Archive for the ‘Mailbag’ Category

Have Any Questions for Hiring Managers?

Thursday, December 20th, 2012

Linda Wang, a reporter for C&EN, wrote ChemBark with the following:

I’m exploring an employment feature, which will be a “frank conversation with hiring managers.” I was wondering if you would be willing to post something on your blog for me soliciting questions from job seekers? This is my query:

Got a question for a hiring manager, but afraid to ask? C&EN is exploring an employment article that seeks to answer these burning questions. Please send your questions to Linda Wang, C&EN senior editor, at l_wang@acs.org. Questions will be anonymous.

Of course, while it’s fine to e-mail Linda directly, why not drop your questions in the comments for all of us to discuss and enjoy?

One thing that I have always wondered is how much your education can hurt you on the job market. How often do managers toss out applications from people with Ph.D.s because the business wants to pay around the median M.S. level and doesn’t want to spend resources hiring someone who will just keep looking for a better position? My sense is that a lot of Ph.D.s are willing to be “underemployed” but end up getting chucked right off the bat.

The same thing goes for academic jobs. How many people with Stanford/MIT Ph.D.s get rejected right off the bat for academic jobs at small colleges in rural areas because the school does not want to waste resources interviewing a highly educated, coast-dwelling candidate that will probably get other offers? What is the most effective way for a candidate to communicate to the hiring committee that he/she is serious about looking for a job at these schools?

Columbia Professor Dance Party

Saturday, December 15th, 2012

This video is pretty hilarious:

Congrats to Breslow, Nakanishi, and Sames for having good senses of humor. The holiday skits at Harvard were canceled a long time ago because a few people there took themselves a little too seriously.

Also, thanks to the three tipsters who e-mailed me different versions of this link. (And, of course, now that I’ve gone back and checked, this video has already made the rounds on Twitter. I will now go back under my rock. Bye.)

WWWTP? – Sci-Fi Classic Edition

Monday, September 17th, 2012

It’s time to start attacking the ChemBark mailbag. Let’s begin with this little gem sent in by Excimer:

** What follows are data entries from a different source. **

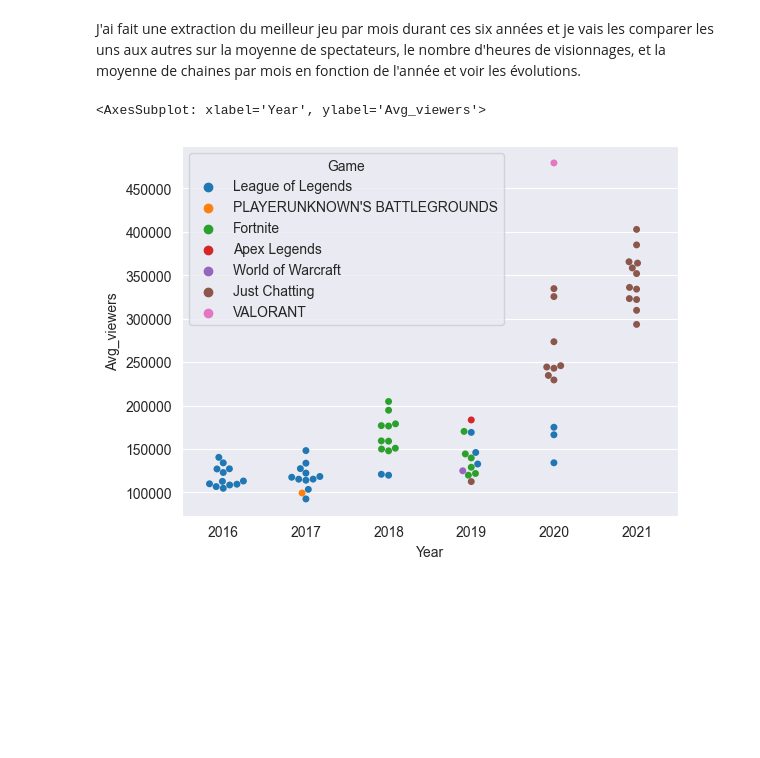
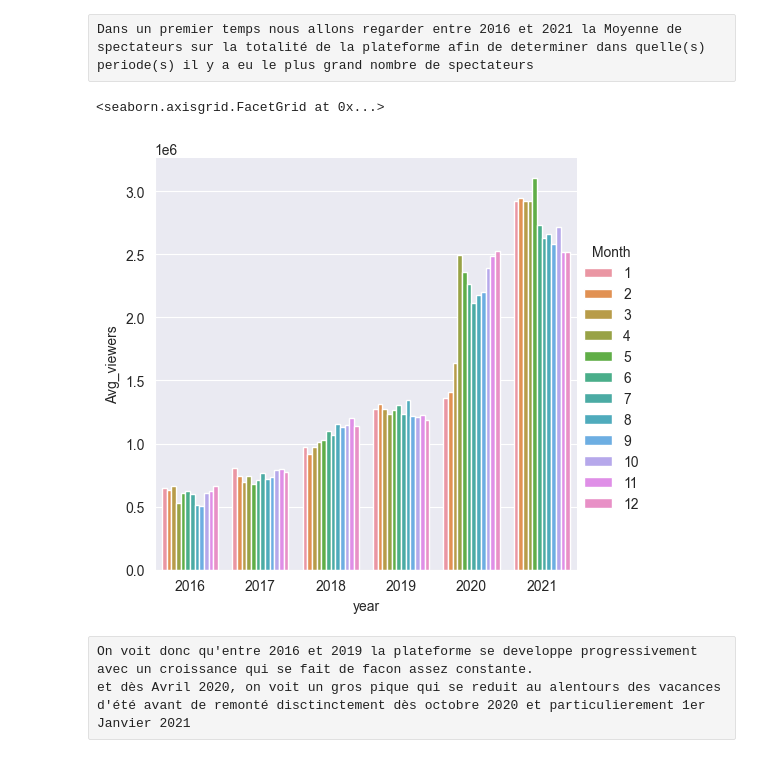
Before and after one commit to HrexD/DataAnalyse, a Jupyter notebook: Analyse.ipynb, the cells around one changed output. Saved outputs shown, nothing was run; the diff lists cells and outputs as text; code cells hidden in the pictures; blank space fills up the shorter version.

```diff
--- a/Analyse.ipynb
+++ b/Analyse.ipynb
@@ -10,4 +12,6 @@ import warnings
 warnings.filterwarnings('ignore')
 
 #import csv
-df=pd.read_csv(r'.\Twitch_game_data.csv',encoding='cp1252')
+df_game=pd.read_csv(r'.\Twitch_game_data.csv',encoding='cp1252')
+df_twitch=pd.read_csv(r'.\Twitch_global_data.csv',encoding='cp1252')
+df_twitch
@@ -50,8 +32,11 @@ rank
-# %% [markdown]
-J'ai fait une extraction du meilleur jeu par mois durant ces six années et je vais les comparer les uns aux autres sur la moyenne de spectateurs, le nombre d'heures de visionnages, et la moyenne de chaines par mois en fonction de l'année et voir les évolutions.
+# %% [raw]
+Dans un premier temps nous allons regarder entre 2016 et 2021 la Moyenne de spectateurs sur la totalité de la plateforme afin de determiner dans quelle(s) periode(s) il y a eu le plus grand nombre de spectateurs
 # %%
-sb.swarmplot(data=rank, x='Year', y="Avg_viewers", hue="Game")
+sb.catplot(data=df_twitch, x="year", y="Avg_viewers", hue='Month',kind='bar')
 # %% [output]
-<AxesSubplot: xlabel='Year', ylabel='Avg_viewers'>
+<seaborn.axisgrid.FacetGrid at 0x...>
-[figure, old version]
+[figure, new version]
+# %% [raw]
+On voit donc qu'entre 2016 et 2019 la plateforme se developpe progressivement avec un croissance qui se fait de facon assez constante.
+et dès Avril 2020, on voit un gros pique qui se reduit au alentours des vacances d'été avant de remonté disctinctement dès octobre 2020 et particulierement 1er Janvier 2021
 # %%
```
Also changed, not shown: parts of 24 cells of this notebook.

Photo credit: Excimer

 

Excimer writes:

I’m currently reading the sci-fi classic series Cities in Flight by James Blish, and hooray! there’s organic chemistry in it. Unfortunately, it looks like this.

Indeed. You’ve gotta love the: (i) Texas carbon, (ii) doubly-bonded hydrogen, and (iii) calcium–carbon bonds. I guess this sci-fi classic is heavier on the fiction than the science.

Interesting Vendor Mail

Friday, August 24th, 2012

It seems that VWR and I have very different opinions as to what constitutes “IMPORTANT Information”:

 

 

A dinosaur squishy toy attached to a 15%-off coupon for a new balance only musters an 8.2 out of 10 on my scale of importance, but thanks for writing.

Jamba Juice Hates Chemistry

Thursday, August 23rd, 2012

Just about every chemistry blogger—including me—has lamented the increase in the number of businesses that advertise their products as “chemical free”. This rampant war on chemicals is as distressing to our field as it is to common sense—no product is free of chemicals.

But while I’ve seen plenty of anti-chemical ads, I’d never seen an anti-chemistry ad…until now:

Photo credit: Megan!

My fabulous labmate Megan snapped this photo at the Jamba Juice on historic Colorado Blvd in Old Town Pasadena. For those who might not be familiar with Jamba Juice, it is a fast food chain that sells overpriced fruit drinks to people who want to pretend they are living a healthy lifestyle. Imagine a less successful, fruity version of Starbucks. The slogan on their trough reads:

“ALL THE ENERGY, WITHOUT THE CHEMISTRY.”

Well, hot damn. No chemistry…whatever that means. And here I thought “chemistry” actually had a positive public image (e.g., “that football team has good chemistry”). Oh well. Not for long.

Jamba Juice even has a handsome anti-chemistry commercial too:

Oh no! Taurine? Inositol?! I don’t want anything to do with those!

Give me real fruit juice (for $6.99 + tax) and I’ll forget about the fact that real fruit juice naturally contains inositol, and taurine naturally accounts for 0.1% of our body weight.

Argh! I’ll stick to soda to wash down this stupidity.